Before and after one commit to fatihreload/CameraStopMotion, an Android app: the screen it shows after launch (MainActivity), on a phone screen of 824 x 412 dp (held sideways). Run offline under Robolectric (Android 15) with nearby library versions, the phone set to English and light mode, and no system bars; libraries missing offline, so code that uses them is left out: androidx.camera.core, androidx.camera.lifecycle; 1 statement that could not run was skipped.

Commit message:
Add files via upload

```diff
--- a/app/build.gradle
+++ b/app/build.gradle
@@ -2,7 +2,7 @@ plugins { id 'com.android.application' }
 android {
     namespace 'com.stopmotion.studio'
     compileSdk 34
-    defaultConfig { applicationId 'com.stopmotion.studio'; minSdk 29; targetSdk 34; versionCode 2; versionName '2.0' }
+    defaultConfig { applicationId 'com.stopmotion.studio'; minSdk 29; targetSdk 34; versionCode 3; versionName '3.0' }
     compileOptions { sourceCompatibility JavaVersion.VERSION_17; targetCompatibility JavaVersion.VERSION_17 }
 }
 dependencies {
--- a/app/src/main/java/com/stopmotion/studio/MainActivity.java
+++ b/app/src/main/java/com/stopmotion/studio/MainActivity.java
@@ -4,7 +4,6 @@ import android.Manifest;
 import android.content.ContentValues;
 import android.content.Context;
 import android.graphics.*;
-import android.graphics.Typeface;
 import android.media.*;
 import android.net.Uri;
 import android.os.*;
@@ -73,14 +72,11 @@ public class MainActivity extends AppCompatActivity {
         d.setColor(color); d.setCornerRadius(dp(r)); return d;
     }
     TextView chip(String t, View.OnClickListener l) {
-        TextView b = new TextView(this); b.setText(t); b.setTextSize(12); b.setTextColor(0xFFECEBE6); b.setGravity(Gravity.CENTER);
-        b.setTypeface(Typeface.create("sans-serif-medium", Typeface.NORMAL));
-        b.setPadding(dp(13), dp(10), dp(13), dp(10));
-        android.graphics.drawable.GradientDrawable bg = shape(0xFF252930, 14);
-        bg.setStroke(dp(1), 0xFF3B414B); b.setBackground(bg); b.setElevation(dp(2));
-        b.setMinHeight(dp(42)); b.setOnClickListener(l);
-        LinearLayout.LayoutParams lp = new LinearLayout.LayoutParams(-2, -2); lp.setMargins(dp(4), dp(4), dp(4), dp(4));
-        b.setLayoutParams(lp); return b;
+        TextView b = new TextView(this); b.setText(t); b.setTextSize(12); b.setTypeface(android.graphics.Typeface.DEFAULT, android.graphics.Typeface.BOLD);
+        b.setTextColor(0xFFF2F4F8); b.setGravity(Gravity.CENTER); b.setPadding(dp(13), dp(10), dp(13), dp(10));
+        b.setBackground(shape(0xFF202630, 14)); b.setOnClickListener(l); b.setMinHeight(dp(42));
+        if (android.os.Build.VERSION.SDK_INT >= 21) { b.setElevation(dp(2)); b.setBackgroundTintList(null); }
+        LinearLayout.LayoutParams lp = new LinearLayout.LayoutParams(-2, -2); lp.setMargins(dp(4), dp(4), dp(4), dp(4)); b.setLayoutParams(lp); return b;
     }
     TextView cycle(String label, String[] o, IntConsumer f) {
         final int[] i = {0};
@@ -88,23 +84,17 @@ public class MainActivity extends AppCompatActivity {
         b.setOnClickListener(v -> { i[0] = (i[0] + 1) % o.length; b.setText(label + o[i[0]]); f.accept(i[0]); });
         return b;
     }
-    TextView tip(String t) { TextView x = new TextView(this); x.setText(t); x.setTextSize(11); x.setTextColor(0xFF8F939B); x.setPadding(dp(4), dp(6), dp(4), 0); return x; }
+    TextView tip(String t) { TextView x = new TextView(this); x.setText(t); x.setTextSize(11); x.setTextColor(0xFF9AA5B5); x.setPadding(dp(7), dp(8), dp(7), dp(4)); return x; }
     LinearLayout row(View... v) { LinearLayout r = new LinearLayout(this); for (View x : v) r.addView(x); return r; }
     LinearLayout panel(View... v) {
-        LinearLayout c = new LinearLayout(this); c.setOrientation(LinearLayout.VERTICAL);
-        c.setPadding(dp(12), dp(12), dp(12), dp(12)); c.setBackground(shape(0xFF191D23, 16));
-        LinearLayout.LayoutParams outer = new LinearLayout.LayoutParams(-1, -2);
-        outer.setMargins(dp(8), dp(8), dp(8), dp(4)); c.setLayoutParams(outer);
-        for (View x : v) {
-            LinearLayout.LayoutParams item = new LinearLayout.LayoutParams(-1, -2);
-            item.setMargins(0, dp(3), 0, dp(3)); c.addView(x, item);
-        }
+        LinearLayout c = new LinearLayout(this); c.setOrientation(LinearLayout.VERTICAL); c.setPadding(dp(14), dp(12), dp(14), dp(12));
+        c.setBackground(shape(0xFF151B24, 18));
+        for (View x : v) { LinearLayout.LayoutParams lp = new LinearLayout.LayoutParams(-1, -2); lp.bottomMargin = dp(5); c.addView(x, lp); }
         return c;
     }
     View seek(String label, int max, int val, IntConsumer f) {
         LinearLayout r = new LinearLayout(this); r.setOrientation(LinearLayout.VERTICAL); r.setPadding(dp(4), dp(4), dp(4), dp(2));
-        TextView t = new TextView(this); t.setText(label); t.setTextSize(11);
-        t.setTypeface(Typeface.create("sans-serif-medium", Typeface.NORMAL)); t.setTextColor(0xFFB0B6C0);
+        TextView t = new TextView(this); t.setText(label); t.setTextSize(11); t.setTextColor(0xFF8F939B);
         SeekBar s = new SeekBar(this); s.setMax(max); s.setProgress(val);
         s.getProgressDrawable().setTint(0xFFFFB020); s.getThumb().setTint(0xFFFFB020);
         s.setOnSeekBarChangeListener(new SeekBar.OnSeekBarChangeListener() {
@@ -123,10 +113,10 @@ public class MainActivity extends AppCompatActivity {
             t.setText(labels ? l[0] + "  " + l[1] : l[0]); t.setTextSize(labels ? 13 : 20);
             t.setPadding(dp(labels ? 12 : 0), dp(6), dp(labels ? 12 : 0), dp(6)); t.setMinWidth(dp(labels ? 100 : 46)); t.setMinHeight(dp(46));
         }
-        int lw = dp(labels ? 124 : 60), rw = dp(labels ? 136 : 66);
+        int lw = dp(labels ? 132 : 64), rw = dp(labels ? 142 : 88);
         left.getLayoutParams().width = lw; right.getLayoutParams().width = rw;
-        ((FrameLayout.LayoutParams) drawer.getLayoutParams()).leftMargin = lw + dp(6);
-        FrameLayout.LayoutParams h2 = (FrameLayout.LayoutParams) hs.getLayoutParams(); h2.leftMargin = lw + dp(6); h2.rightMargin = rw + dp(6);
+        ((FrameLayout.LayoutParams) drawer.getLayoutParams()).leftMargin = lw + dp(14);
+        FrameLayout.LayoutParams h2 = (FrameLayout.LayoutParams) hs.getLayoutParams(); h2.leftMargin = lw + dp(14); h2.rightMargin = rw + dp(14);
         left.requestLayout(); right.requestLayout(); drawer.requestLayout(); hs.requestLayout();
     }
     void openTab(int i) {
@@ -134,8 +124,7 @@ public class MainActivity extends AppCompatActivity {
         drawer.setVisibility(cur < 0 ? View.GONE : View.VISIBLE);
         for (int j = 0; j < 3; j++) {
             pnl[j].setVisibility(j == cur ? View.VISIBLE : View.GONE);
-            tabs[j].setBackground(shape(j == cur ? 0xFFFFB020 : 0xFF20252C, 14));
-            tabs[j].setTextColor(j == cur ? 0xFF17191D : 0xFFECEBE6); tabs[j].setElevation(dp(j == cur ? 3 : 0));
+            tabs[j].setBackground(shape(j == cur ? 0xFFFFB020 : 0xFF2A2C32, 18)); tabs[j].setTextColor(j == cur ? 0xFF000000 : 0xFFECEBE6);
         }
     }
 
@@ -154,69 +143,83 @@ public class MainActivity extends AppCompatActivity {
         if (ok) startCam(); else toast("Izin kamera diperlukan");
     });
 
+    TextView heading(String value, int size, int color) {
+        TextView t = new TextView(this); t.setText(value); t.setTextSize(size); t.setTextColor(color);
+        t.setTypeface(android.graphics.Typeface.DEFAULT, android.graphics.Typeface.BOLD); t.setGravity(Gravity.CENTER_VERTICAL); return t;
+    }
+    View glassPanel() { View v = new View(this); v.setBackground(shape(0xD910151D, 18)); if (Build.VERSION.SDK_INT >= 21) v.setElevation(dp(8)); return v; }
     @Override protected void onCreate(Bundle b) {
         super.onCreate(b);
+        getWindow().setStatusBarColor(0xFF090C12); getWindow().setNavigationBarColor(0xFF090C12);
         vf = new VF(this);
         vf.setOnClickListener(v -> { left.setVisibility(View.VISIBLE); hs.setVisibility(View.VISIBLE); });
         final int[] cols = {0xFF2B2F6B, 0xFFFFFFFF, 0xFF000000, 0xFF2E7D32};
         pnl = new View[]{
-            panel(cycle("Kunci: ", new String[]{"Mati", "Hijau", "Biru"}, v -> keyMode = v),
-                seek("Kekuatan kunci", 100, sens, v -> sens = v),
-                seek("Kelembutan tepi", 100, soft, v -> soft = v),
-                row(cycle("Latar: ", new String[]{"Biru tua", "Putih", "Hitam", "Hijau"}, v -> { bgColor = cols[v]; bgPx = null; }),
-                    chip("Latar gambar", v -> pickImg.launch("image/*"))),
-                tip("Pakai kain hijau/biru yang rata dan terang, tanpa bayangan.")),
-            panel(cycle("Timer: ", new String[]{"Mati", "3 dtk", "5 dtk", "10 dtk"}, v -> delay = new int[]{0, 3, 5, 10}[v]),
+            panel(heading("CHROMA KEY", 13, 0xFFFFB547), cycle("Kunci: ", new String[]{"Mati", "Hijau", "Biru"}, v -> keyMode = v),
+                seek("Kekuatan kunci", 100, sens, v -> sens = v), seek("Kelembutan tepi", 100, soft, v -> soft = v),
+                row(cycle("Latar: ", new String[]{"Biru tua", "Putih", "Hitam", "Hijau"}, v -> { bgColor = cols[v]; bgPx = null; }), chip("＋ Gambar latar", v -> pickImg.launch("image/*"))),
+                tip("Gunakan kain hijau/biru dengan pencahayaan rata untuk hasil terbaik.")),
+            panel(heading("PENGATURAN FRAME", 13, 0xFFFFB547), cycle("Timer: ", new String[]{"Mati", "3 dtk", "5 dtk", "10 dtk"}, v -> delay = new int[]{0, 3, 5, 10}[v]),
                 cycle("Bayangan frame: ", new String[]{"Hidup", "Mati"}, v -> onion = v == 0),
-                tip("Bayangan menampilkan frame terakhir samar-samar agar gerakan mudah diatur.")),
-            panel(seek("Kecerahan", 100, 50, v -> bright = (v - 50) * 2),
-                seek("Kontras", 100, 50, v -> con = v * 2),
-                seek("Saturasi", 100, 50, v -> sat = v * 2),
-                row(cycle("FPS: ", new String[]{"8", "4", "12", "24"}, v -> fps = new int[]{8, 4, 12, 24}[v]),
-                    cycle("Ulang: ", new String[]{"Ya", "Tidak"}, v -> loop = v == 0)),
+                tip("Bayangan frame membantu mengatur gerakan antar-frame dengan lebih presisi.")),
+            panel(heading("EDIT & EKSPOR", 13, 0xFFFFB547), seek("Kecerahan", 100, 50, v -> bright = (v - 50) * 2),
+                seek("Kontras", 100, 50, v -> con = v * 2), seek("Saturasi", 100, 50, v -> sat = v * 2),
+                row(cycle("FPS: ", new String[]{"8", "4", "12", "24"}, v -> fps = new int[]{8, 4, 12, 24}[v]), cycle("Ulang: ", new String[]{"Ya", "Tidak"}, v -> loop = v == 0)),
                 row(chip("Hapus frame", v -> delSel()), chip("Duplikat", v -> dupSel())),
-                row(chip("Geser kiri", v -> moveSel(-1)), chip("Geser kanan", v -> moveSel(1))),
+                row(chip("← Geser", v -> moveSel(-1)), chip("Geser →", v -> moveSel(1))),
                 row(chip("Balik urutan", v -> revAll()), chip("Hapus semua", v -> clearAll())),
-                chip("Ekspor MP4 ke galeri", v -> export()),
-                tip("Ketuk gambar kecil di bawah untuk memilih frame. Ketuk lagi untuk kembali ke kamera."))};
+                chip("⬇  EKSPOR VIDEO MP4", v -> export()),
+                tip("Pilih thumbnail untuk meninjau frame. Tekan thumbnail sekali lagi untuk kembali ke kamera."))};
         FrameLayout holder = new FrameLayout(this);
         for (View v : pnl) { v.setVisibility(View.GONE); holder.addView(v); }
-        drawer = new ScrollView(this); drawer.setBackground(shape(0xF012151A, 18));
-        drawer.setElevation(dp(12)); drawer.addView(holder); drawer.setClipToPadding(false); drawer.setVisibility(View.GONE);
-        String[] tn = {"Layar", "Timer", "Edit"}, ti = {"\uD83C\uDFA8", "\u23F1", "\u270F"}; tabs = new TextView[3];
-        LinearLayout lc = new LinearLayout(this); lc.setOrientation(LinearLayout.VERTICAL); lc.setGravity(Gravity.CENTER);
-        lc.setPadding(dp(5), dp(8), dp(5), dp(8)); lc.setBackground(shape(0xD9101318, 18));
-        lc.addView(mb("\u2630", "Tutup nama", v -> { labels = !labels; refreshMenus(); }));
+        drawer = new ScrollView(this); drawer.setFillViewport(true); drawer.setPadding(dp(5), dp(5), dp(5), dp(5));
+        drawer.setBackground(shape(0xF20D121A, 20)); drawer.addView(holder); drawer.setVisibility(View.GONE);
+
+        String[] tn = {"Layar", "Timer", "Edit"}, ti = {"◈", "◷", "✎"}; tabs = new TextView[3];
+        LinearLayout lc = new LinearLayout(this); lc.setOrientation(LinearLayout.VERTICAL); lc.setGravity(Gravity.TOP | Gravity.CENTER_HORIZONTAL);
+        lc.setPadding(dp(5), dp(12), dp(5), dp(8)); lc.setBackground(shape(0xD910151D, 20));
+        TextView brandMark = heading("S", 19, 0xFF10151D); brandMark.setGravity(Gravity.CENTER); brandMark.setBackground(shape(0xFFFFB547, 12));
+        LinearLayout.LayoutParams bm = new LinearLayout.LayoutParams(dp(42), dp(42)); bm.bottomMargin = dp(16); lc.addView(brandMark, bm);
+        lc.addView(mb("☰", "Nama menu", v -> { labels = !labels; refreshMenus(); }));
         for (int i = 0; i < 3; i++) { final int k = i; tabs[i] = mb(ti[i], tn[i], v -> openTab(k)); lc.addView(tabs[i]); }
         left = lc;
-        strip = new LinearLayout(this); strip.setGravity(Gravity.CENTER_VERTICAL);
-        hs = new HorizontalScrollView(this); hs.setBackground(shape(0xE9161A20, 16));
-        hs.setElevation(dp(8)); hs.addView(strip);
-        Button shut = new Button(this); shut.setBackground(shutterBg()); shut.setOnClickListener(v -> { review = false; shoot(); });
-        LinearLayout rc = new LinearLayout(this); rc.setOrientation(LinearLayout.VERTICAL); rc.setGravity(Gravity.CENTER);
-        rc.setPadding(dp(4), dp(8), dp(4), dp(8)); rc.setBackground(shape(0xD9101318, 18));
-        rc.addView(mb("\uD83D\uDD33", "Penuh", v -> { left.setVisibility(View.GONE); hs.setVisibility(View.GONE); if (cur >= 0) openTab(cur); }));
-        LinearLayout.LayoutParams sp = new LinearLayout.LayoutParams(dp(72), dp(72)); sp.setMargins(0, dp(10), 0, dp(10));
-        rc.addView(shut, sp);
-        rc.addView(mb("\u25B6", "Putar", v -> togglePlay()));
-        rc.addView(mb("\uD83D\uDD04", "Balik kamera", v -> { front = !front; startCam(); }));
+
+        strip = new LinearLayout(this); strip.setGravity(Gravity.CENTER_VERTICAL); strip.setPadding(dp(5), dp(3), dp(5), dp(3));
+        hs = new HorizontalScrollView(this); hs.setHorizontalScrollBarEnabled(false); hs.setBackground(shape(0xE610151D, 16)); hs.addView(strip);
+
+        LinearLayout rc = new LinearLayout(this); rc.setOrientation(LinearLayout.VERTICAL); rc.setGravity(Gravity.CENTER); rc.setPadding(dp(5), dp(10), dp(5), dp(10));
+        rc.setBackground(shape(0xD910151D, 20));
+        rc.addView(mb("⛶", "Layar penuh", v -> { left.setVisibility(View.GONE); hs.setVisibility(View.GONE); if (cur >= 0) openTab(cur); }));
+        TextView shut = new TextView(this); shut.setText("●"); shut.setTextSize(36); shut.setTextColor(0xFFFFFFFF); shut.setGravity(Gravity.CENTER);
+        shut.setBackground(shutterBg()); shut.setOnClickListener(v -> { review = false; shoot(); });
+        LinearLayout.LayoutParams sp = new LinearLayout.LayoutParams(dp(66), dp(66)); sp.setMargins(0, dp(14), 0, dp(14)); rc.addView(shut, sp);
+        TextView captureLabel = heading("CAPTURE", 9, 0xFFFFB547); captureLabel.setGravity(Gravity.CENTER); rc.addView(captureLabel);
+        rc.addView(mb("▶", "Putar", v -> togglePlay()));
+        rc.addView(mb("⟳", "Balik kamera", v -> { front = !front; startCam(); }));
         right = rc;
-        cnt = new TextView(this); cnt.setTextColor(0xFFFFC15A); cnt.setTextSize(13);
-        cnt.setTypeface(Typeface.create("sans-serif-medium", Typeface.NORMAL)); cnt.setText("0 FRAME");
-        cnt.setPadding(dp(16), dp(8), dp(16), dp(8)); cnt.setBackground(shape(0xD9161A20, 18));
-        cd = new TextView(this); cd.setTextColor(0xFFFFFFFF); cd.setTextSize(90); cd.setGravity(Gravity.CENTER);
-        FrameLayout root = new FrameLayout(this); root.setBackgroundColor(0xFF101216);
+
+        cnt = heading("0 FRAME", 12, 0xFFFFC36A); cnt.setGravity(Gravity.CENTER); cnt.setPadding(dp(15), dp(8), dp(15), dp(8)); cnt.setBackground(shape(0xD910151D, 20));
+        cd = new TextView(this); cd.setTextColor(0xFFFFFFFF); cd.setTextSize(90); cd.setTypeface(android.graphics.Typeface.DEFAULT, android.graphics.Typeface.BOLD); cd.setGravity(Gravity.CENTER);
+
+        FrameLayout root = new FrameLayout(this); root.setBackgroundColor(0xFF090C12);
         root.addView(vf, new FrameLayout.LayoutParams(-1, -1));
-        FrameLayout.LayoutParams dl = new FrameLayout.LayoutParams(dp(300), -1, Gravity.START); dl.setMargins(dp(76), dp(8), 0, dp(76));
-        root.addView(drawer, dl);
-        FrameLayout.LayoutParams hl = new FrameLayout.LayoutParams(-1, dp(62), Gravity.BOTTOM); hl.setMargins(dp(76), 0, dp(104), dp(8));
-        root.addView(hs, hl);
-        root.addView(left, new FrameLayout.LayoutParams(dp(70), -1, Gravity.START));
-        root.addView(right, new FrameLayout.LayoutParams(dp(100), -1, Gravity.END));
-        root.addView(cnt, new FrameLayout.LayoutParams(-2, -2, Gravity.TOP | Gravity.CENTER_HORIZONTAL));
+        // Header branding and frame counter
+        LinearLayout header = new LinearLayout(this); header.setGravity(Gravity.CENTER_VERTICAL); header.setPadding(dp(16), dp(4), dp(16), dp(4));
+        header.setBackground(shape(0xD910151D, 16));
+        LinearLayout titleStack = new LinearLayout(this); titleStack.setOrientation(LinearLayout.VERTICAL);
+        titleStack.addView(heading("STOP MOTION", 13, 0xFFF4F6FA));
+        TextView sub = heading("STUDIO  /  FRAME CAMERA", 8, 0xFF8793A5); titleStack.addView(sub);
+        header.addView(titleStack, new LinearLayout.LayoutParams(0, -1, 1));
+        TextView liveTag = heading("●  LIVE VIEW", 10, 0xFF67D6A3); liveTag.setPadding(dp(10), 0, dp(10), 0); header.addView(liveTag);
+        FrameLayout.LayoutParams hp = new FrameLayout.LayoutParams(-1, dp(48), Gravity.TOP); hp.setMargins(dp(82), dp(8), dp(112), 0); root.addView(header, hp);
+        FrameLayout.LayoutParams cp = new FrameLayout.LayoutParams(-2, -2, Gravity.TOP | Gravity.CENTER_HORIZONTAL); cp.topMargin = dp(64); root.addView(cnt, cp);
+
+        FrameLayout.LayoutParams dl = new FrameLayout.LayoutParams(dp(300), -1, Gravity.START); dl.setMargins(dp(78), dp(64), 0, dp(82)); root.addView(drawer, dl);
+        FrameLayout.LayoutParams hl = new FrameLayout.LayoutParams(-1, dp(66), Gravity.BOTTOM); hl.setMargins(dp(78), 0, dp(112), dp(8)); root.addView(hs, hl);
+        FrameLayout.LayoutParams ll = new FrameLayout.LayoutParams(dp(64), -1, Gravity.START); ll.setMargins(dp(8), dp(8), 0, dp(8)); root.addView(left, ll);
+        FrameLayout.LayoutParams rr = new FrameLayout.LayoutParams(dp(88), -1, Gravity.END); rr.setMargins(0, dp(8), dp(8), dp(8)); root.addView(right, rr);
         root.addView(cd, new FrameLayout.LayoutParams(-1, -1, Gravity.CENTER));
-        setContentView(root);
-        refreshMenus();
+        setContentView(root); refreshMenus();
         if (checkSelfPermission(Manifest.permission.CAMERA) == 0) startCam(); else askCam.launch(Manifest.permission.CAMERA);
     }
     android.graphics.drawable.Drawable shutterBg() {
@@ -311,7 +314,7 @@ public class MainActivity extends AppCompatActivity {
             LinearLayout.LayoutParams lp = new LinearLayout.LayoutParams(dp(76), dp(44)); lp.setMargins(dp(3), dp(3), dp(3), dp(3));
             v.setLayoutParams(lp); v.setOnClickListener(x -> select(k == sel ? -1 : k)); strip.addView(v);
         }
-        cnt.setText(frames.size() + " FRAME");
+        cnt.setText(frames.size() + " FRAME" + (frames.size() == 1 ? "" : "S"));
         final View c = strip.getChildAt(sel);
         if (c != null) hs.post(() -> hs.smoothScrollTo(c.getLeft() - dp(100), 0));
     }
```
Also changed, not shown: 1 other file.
-=-=-
WHAT THIS TASK INVOLVES: Go through the material and select each line with the string "import" in it.

RESPONSE BELOW:
@@ -4,7 +4,6 @@ import android.Manifest;
 import android.content.ContentValues;
 import android.content.Context;
 import android.graphics.*;
-import android.graphics.Typeface;
 import android.media.*;
 import android.net.Uri;
 import android.os.*;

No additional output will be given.